1. Not finding help here? Sign up for a free 30min tutor trial with Chegg Tutors
    Dismiss Notice
Dismiss Notice
Join Physics Forums Today!
The friendliest, high quality science and math community on the planet! Everyone who loves science is here!

Quantum time dependant perturbation HW

  1. Mar 23, 2007 #1

    quasar987

    User Avatar
    Science Advisor
    Homework Helper
    Gold Member

    1. The problem statement, all variables and given/known data
    We consider an hydrogen atom in its fundamental state. At t=0, we apply an electric field in the z direction,

    [tex]\mathcal{E}(t)=\mathcal{E}_0e^{-t/\tau}[/tex]

    What is the probability that the atom be in the state 2p at [tex]t>>\tau[/tex]?


    3. The attempt at a solution

    I thought time dependant perturbation theory failed for large time.... So what is going on here?
     
  2. jcsd
  3. Mar 23, 2007 #2

    nrqed

    User Avatar
    Science Advisor
    Homework Helper
    Gold Member

    There is no problem because the perturbation dies off exponentially with time. So this has the same net result as turning on a perturbation for a finite time and then turning it off.
     
  4. Mar 23, 2007 #3
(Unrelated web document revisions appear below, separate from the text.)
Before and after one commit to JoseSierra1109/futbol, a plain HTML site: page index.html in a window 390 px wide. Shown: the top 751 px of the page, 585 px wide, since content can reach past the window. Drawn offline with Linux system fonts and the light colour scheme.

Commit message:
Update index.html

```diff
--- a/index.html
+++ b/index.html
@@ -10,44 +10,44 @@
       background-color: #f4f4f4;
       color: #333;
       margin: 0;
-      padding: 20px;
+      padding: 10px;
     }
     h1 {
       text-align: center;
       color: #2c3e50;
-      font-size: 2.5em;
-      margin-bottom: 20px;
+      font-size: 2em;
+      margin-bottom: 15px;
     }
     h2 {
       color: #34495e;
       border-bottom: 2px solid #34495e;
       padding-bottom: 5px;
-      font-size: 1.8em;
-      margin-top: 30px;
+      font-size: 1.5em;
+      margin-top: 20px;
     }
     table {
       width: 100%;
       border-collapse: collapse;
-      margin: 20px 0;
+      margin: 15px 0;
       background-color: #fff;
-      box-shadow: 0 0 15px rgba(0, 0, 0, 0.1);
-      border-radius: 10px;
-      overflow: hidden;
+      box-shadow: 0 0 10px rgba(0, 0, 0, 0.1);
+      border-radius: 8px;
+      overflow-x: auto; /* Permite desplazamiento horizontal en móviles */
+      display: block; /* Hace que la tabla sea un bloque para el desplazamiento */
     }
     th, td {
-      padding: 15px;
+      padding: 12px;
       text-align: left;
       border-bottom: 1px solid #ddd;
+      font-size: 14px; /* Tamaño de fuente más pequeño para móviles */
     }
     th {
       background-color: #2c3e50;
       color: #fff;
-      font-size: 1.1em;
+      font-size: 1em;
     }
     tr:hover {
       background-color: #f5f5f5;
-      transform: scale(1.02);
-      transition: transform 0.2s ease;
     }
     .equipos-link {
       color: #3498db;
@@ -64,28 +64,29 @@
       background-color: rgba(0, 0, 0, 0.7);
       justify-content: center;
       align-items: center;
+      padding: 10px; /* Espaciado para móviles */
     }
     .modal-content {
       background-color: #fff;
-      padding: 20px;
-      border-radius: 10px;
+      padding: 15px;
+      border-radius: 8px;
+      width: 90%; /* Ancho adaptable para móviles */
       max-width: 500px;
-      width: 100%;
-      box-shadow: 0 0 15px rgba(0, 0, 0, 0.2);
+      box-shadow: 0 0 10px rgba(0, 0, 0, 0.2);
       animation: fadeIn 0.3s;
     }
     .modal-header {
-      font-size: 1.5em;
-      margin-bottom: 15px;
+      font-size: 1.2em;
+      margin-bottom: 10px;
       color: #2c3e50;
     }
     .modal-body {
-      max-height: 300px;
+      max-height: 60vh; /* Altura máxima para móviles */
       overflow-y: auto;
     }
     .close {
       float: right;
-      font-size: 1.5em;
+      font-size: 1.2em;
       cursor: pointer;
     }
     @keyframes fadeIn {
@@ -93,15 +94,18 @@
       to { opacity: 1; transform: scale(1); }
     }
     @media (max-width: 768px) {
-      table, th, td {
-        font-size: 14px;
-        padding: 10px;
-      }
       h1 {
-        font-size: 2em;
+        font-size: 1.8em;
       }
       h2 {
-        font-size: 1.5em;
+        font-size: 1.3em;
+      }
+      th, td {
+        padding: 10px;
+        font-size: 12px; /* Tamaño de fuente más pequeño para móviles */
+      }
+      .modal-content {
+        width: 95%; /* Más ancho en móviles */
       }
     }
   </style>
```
    quasar987

    User Avatar
    Science Advisor
    Homework Helper
    Gold Member

    Okay!

    -----------
     
  5. Mar 23, 2007 #4

    quasar987

    User Avatar
    Science Advisor
    Homework Helper
    Gold Member

    But wait a second.

    I said that the desired probability is equal to the sum of the 3 probabilities corresponding to each of the 2p state, i.e. for m=-1,0,1:

    [tex]\mathcal{P}_{1s\rightarrow 2p}(t)=\sum_{m=-1}^1\mathcal{P}_{1s\rightarrow 2p}^{(m)}(t)[/tex]

    Now, to first order,

    [tex]\mathcal{P}_{1s\rightarrow 2p}^{(m)}(t)=\frac{1}{\hbar^2}|\int_0^t dt' e^{i\omega_{1s\rightarrow 2p}t'}W_{1s\rightarrow 2p,m}(t')|^2[/tex]

    where

    [tex]W_{1s\rightarrow 2p,m}(t')=<1,0,0|\mathcal{E}(t')|2,1,m>=\mathcal{E}_0e^{-t'/\tau}<1,0,0|2,1,m>[/tex]

    But |1,0,0> and |2,1,m> are both eigenstates of the hydrogen atom hamiltonian, so they are orthogonal and each of my probabilities are 0, no???
     
    Last edited: Mar 23, 2007
  6. Mar 25, 2007 #5

    quasar987

    User Avatar
    Science Advisor
    Homework Helper
    Gold Member

    It is also zero also to second order:

    [tex]\mathcal{P}^{(m)}_{1s\rightarrow 2p,m}(t)=\frac{\mathcal{E}_0^4}{\hbar^4}|\sum_{k}\left(\int_0^te^{i\omega_{k\rightarrow 2p}t'}\hat{W}_{k\rightarrow 2p,m}(t')\left(\int_0^{t'}e^{i\omega_{1s\rightarrow k}-t''}\hat{W}_{1s\rightarrow k}(t'')dt''\right)dt'\right)|^2[/tex]

    But, because of the same orthonormality thing as with fist order,

    [tex]\hat{W}_{k\rightarrow 2p,m}(t')=e^{-t'/\tau}\delta_{k;2p,m}[/tex]

    and

    [tex]\hat{W}_{1s\rightarrow k}(t'')=e^{-t''/\tau}\delta_{k;1s}[/tex]

    So

    [tex]\mathcal{P}^{(m)}_{1s\rightarrow 2p,m}(t)=0[/tex]

    to second order also.

    Am I doing something wrong?
     
  7. Mar 28, 2007 #6

    quasar987

    User Avatar
    Science Advisor
    Homework Helper
    Gold Member

    The problem was that the perturbation is not E itself; it's the electric potential associated with E(t)! Duh!
     
Know someone interested in this topic? Share this thread via Reddit, Google+, Twitter, or Facebook

Have something to add?



Similar Discussions: Quantum time dependant perturbation HW
Loading...